What is a Medical Insurance Biller and Coder?
A medical insurance biller and coder is an individual who works in a medical facility or insurance agency and takes care of most of the billing that goes to insurance companies and patients. When a physician treats a patient, the physician makes notations on the patient’s chart in regards to what treatment the patient received. The medical insurance biller and coder then assigns designated codes to each treatment – codes that specify what the cost is for each treatment. Medical insurance billers and coders use the International Classification of Diseases (ICD) coding system, with the ICD-9 and ICD-10 the most commonly used.
Medical insurance billers and coders may work in hospitals, clinics, government entities, nursing homes or insurance companies. In an effort to keep down costs, many medical facilities hire remote medical insurance billers and coders. As a remote medical insurance biller and coder, the individual works as a contract for the medical facility and does the work out of his or her home.

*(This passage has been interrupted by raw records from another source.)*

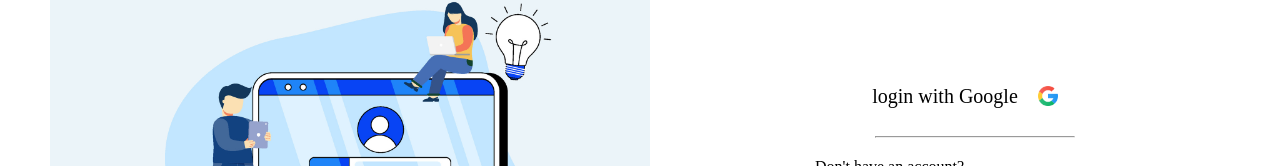
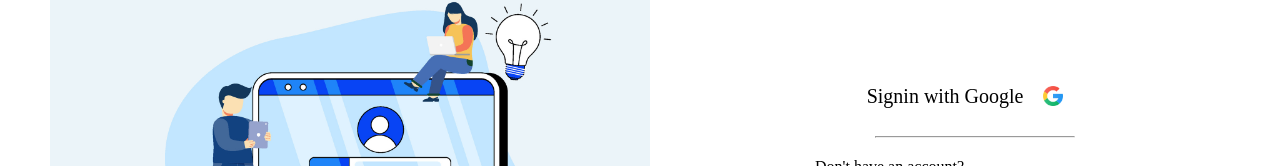
Before and after one commit to janani101110/demo, a React (Create React App) app in the folder frontend/: page /login in a window 1280 px wide. Shown: the part 366-532 px from the top of the page. Built offline with nearby package versions, Linux system fonts and the light colour scheme; no server answers.

Commit message:
login ---> Signin

```diff
--- a/frontend/src/Pages/LogIn/LogIn.jsx
+++ b/frontend/src/Pages/LogIn/LogIn.jsx
@@ -30,7 +30,7 @@ return (
 
 
   <div className="loginTextdiv">
-      <button onClick={ google } className="googleButton"> login with Google <img src={googleIcon} alt="google" className="googleIcon" /> </button>
+      <button onClick={ google } className="googleButton"> Signin with Google <img src={googleIcon} alt="google" className="googleIcon" /> </button>
     </div>
     <div className="loginhr">
     <hr className="hrclass" />
--- a/frontend/src/Pages/LogIn/SignUp.jsx
+++ b/frontend/src/Pages/LogIn/SignUp.jsx
@@ -35,7 +35,7 @@ return (
   </div>
   <div className="loginTextdiv">
         <div className="loginText">  have an account? </div>
-        <Link to="/login"> <button className="loginButton"> Login </button></Link>
+        <Link to="/login"> <button className="loginButton"> Signin </button></Link>
     </div>
 
   </div>
```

Most medical insurance billers and coders complete a training program, which are offered at technical schools and community colleges. These programs, which offer certificates or degrees, can usually be complete in one to two years. Students generally take classes in medical terminology, coding, and medical office procedures. Depending the where they work, the medical insurance biller and coder may be required to obtain certification through agencies like the American Health Information Management Association or the American Association of Professional Coders.
What is the Career Outlook for Medical Insurance Billers and Coders?
Medical insurance billers and coders are categorized as medical records and health information technicians by the U.S. Bureau of Labor Statistics (BLS). According to the BLS, these professionals can expect an employment growth of 22% between 2012 and 2022. As of May 2012, medical records and health information technicians earned an average annual wage of $34,970. Factors that can affect wages include location, place of employment, level of training and number of certifications. Wages across the nation ranged from $22,700 to more than $57,000 in 2012.